Father James Martin, a Jesuit priest who consistently blurs the line on Catholic teaching regarding homosexual acts, has claimed that Pope Francis encouraged him to continue in his brand of “ministry” during a private meeting they shared in 2019. However, according to several American bishops, Pope Francis is allegedly “displeased” with how that meeting was manipulated to enforce a political agenda.
According to Catholic News Agency (CNA), Pope Francis met with bishops New Mexico, Arizona, Colorado, Utah, and Wyoming, where they discussed a range of topics. When the discussion shifted to his 2019 meeting with Father Martin, Pope Francis allegedly became “angry” as he expressed feeling “used.”
“The Holy Father’s disposition was very clear, he was most displeased about the whole subject of Fr. Martin and how their encounter had been used,” one bishop told CNA. “He was very expressive, both his words and his face — his anger was very clear, he felt he’d been used.”
Pope Francis granted Father Martin a private audience shortly after Philadelphia Archbishop Charles Chaput publicly pointed out “a pattern of ambiguity” in the priest’s work.
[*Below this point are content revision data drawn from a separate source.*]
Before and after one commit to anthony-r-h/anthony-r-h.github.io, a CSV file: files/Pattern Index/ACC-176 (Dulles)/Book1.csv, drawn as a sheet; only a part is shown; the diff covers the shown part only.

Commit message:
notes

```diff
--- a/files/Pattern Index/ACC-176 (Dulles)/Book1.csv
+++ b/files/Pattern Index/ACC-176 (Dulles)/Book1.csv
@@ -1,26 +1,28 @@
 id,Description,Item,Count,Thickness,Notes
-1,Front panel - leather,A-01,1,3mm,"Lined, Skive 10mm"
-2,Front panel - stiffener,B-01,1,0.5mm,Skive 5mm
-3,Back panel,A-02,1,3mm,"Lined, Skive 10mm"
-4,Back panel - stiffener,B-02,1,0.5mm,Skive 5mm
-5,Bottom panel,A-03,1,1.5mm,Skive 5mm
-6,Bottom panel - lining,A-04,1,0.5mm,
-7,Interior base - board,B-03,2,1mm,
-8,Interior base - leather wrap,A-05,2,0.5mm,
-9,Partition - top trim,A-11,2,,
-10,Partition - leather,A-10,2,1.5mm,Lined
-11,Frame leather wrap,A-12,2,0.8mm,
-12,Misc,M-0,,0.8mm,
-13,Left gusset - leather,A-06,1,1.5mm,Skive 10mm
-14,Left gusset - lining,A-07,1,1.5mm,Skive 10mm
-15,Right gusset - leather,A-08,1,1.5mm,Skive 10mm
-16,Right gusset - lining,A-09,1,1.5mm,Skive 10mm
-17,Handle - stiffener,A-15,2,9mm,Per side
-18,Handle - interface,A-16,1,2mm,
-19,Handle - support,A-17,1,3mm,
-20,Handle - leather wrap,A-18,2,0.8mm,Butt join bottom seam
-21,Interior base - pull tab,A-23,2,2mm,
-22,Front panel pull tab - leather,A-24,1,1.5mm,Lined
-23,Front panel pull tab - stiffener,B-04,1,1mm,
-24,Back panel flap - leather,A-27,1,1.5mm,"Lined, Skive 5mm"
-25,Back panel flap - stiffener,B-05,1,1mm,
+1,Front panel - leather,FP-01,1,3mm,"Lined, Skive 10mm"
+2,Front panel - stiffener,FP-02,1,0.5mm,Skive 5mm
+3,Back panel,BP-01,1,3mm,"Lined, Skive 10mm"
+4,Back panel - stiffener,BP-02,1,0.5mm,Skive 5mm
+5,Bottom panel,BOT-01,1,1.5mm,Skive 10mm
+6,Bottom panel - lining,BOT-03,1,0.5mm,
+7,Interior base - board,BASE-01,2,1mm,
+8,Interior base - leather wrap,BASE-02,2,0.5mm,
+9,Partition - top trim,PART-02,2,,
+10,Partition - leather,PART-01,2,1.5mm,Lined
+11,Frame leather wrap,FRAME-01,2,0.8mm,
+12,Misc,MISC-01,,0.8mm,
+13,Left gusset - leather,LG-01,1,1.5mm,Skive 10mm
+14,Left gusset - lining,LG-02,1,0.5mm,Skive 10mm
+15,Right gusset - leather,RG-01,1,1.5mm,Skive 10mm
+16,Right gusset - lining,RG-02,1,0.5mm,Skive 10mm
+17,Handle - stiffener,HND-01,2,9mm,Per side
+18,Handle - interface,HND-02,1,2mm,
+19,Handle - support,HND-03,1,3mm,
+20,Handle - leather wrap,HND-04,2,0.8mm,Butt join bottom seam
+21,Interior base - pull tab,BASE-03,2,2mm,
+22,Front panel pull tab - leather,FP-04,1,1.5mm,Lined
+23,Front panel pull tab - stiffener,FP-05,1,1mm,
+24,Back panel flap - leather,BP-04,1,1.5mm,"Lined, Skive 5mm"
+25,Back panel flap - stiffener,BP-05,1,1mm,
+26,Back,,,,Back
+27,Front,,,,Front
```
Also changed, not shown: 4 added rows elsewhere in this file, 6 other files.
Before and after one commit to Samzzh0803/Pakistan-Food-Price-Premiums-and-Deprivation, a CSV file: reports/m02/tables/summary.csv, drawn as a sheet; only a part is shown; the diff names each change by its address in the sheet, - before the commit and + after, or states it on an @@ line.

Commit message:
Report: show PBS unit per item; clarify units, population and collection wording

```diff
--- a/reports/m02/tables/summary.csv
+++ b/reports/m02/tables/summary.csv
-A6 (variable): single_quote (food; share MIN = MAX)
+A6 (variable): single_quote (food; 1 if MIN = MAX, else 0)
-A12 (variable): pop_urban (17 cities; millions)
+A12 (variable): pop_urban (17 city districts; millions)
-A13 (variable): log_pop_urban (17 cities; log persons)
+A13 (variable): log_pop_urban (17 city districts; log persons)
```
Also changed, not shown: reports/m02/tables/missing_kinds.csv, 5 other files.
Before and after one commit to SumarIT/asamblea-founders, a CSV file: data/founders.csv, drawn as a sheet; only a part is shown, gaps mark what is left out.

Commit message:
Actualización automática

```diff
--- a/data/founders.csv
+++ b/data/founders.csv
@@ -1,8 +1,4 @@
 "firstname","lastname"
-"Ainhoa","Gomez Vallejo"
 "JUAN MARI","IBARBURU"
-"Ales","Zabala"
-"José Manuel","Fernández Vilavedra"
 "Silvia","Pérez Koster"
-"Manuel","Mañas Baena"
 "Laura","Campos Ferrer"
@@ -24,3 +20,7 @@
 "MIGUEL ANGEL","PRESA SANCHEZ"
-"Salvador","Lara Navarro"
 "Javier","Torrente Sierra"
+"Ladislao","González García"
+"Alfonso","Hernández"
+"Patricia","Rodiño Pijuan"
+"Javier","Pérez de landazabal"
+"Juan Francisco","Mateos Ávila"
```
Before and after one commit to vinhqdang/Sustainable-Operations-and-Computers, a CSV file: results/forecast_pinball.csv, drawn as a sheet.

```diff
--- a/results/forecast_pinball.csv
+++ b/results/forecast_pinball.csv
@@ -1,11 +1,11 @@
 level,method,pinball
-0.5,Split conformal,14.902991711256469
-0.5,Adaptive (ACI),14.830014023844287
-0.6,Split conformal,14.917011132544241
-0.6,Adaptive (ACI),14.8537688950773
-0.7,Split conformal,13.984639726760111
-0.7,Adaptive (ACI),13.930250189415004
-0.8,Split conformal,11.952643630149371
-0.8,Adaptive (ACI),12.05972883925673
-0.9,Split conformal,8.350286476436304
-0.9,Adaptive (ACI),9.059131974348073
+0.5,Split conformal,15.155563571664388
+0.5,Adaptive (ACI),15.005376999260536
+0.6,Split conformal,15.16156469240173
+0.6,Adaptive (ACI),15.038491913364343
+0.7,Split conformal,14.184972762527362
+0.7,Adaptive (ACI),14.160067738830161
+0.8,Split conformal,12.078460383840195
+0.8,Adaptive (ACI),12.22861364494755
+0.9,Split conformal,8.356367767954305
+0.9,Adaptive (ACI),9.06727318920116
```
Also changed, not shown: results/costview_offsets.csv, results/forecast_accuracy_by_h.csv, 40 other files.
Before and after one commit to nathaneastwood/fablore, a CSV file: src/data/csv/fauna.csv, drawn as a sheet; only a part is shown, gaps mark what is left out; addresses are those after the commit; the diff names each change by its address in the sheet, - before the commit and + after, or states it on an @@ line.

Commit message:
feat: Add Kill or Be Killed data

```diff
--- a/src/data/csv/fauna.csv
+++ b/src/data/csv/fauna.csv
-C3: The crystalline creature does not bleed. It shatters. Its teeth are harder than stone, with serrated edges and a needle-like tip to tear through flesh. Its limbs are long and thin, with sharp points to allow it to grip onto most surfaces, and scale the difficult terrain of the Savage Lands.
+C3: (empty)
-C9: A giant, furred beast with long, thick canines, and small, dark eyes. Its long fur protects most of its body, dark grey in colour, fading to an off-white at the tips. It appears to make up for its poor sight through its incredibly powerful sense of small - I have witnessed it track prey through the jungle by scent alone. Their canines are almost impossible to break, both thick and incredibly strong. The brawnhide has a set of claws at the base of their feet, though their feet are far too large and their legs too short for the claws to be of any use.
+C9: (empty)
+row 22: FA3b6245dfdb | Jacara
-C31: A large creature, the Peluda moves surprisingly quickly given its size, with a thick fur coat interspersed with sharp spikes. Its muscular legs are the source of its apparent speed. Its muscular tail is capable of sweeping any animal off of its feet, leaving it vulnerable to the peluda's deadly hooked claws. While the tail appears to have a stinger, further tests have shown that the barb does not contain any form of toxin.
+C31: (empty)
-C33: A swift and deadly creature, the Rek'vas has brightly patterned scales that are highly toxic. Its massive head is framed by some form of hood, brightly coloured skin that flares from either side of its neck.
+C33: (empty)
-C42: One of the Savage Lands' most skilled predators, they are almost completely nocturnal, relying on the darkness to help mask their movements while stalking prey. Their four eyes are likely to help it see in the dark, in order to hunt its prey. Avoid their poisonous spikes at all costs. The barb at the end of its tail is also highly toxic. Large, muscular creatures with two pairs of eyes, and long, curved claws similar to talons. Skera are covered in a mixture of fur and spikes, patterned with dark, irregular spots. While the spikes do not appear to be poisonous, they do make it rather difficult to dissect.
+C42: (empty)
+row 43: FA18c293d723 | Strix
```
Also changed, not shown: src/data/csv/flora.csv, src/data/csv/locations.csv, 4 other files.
“I find it necessary to emphasize that Father Martin does not speak with authority on behalf of the Church, and to caution the faithful about some of his claims,” Chaput said at the time.
Shortly thereafter, Martin and Pope Francis met, which was interpreted by some members in the Catholic media as a rebuke of Chaput’s column, specifically designed to legitimize Father Martin. The bishops who met with Pope Francis this week, however, disputed that interpretation as the pope “made his displeasure clear.”
“He told us that the matter had been dealt with; that Fr. Martin had been given a ‘talking to’ and that his superiors had also been spoken to and made the situation perfectly clear to him,” one bishop told CNA. “I do not think you will be seeing that picture of him with the pope on his next book cover.”
Father Martin told CNA in a statement, “I can’t comment on what the Holy Father told me, since he asked me not to share the details with the media, other than to say that I felt profoundly inspired, consoled and encouraged by our half-hour audience in the Apostolic Palace, which came at his invitation.”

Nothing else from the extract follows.